p. 3 C.
Building Ark Are Inspired By Carver.”
Most of the students in Corinna Wilson's and Kimberly
Anderson's fifth-grade classes at Medary Elementary School were a year or two
old when Columbus woodcarver Elijah Pierce died. But for two hours yesterday, they kept his spirit alive.
The students were using quilted material to build a
free-standing soft sculpture that will resemble an ark. They began the project
in early January as part of a competition about Pierce’s work.
A barber by trade, Pierce spent much of his time carving
figures with a religious theme, including one title Noah’s Ark.
Made of cotton cloth and batting, the quilted pieces will
be decorated with a colorful rainbow, the numbers 1 to 100 and the names of the
countries represented by the students' nationalities.
And, as with Noah's Ark, there will be animals. Made of
clay, they include bees, doves, elephants, raccoons, kangaroos, birds, reindeer,
dolphins, mice and an octopus. Noah and his family members also will be on
When finished, the ark will be taken to the Columbus Museum
of Art, where it will join the works of 10 other schools from central Ohio that
participated in a project coinciding with Pierce’s exhibit.
''When people hear quilt, they think of (a) hanging on the
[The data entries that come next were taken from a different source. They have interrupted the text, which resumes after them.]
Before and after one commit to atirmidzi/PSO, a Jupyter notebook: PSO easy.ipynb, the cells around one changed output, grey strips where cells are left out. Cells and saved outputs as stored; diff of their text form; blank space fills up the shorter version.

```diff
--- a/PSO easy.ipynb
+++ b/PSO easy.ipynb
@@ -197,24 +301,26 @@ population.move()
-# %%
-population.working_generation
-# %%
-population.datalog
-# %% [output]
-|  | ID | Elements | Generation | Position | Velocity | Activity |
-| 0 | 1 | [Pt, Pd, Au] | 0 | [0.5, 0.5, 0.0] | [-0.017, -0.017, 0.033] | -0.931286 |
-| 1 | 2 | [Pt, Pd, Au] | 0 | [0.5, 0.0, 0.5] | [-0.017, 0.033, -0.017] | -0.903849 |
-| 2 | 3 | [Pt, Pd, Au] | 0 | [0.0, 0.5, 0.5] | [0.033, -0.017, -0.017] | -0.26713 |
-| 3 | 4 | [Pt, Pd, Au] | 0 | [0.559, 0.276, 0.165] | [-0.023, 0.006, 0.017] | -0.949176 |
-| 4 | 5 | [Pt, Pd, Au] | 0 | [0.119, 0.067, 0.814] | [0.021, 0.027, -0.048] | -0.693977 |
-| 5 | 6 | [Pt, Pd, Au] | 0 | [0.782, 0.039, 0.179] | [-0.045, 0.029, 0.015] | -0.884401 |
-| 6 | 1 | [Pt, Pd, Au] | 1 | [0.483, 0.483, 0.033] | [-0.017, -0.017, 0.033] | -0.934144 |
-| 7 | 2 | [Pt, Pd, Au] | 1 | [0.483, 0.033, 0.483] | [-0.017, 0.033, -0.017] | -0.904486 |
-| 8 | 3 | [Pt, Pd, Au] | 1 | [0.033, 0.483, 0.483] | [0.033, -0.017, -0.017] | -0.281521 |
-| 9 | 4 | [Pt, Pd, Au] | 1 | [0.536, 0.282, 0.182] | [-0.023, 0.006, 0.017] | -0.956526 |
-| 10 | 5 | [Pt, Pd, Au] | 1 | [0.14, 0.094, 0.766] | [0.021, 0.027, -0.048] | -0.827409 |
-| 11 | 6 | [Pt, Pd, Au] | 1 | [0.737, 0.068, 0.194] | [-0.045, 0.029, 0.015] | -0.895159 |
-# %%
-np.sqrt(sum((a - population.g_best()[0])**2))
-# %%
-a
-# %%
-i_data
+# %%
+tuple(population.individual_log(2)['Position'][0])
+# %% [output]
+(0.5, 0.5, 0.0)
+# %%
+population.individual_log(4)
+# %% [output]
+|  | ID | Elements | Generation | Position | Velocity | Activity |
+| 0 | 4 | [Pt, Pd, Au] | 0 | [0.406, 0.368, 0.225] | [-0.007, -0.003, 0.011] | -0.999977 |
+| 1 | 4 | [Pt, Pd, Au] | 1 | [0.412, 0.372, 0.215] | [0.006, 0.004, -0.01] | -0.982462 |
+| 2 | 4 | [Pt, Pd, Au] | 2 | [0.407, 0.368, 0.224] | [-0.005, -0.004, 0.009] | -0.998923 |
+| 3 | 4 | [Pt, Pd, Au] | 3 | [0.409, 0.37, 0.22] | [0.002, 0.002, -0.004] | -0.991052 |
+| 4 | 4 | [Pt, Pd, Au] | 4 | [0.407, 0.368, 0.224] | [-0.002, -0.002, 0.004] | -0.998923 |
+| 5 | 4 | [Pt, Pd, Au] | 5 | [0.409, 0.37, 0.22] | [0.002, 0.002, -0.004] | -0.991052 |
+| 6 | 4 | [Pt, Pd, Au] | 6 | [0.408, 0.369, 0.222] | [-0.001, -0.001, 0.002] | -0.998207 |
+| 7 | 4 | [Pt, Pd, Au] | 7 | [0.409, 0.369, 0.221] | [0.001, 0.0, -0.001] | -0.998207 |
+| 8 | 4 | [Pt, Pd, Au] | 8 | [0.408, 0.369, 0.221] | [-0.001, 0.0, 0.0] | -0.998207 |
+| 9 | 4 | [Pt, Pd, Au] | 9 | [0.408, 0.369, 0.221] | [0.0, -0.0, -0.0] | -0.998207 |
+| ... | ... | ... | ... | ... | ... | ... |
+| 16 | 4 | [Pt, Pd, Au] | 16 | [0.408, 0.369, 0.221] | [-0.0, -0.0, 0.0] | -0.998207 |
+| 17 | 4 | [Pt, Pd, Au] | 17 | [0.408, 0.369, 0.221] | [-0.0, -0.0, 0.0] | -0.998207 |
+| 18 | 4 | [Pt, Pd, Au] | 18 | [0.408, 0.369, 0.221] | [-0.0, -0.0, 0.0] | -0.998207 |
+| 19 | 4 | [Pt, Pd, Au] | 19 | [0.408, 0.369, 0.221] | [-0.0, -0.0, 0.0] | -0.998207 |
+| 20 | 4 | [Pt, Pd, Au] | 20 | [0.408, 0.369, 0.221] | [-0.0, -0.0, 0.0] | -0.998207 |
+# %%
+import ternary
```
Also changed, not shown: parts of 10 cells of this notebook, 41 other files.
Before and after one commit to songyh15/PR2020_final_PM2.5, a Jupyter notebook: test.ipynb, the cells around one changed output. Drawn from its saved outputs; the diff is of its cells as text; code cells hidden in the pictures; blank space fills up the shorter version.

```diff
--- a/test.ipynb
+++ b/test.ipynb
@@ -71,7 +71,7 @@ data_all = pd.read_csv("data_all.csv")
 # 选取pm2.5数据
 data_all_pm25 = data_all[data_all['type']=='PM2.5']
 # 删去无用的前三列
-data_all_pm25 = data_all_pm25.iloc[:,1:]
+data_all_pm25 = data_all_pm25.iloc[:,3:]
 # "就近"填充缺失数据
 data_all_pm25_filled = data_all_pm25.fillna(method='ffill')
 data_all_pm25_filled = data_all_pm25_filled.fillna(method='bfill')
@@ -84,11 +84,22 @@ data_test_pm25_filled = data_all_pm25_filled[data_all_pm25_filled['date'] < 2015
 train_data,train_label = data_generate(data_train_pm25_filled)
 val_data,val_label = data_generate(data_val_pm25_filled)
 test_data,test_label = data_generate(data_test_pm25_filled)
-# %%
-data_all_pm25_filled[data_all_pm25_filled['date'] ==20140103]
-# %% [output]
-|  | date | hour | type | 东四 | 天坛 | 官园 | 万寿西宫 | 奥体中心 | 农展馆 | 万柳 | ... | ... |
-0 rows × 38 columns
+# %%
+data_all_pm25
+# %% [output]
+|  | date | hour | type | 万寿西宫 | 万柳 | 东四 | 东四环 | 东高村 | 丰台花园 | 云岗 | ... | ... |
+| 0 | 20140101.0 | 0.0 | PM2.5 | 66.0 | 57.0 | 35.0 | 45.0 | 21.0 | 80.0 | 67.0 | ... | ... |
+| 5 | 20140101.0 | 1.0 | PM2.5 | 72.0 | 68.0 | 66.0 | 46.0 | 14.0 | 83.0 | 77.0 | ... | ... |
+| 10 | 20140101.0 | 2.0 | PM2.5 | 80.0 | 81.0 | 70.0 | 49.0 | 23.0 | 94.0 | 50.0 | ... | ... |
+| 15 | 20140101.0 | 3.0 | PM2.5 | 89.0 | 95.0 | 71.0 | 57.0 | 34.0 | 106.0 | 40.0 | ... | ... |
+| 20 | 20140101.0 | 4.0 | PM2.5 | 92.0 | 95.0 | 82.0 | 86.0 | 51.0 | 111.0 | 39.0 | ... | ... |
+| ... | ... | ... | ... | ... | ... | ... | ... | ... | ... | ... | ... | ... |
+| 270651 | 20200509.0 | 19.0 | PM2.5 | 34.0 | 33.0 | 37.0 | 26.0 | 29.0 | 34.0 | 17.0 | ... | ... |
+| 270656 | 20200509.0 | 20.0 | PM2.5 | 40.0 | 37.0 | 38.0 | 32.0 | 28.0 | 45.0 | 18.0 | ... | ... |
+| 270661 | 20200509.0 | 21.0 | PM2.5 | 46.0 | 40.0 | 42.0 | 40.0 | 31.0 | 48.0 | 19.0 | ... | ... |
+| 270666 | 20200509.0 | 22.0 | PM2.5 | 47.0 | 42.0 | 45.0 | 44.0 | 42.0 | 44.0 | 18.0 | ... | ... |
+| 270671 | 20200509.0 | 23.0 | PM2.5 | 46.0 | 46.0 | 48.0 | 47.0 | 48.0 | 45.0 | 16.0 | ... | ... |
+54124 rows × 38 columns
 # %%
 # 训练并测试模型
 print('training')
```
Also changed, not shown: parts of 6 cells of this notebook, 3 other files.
wall,'' Wilson said. ''This is a three-dimensional quilt.”
The students at Medary, 2500 Medary Ave., on the North
Side, spent a week looking at the works of Pierce. They also looked at a sketch
of an ark to capture the shapes, Wilson said.
Theirs will be 4 feet by 4 feet by 4 feet, to fit museum specifications,
Tammy Webb, 11, made a giraffe that will lumber its way
onto the ark. She said the time spent, an hour, was worth it. ''I ran overtime
making the circles and putting in the eyes,'' she said, but “it was really
Each student in the two classes made a pair of animals. The
outside of the quilt will have flags and the animals. The work will be complete
with ramps for the animals and signs in different languages identifying the
The exhibit in which the students' work will be displayed
is called ''Elijah Pierce, Woodcarver.” It
runs through May 16 at the museum.
''This is incredible work,'' said Columbus artist Aminah
Brenda Lynn Robinson, who was at the school to see the students' progress.
''They not only caught the spirit, they caught the ideas, the brilliance” of
Pierce, she said.
Copyright 1993 The Columbus
REPRINTED, WITH PERMISSION, FROM THE COLUMBUS DISPATCH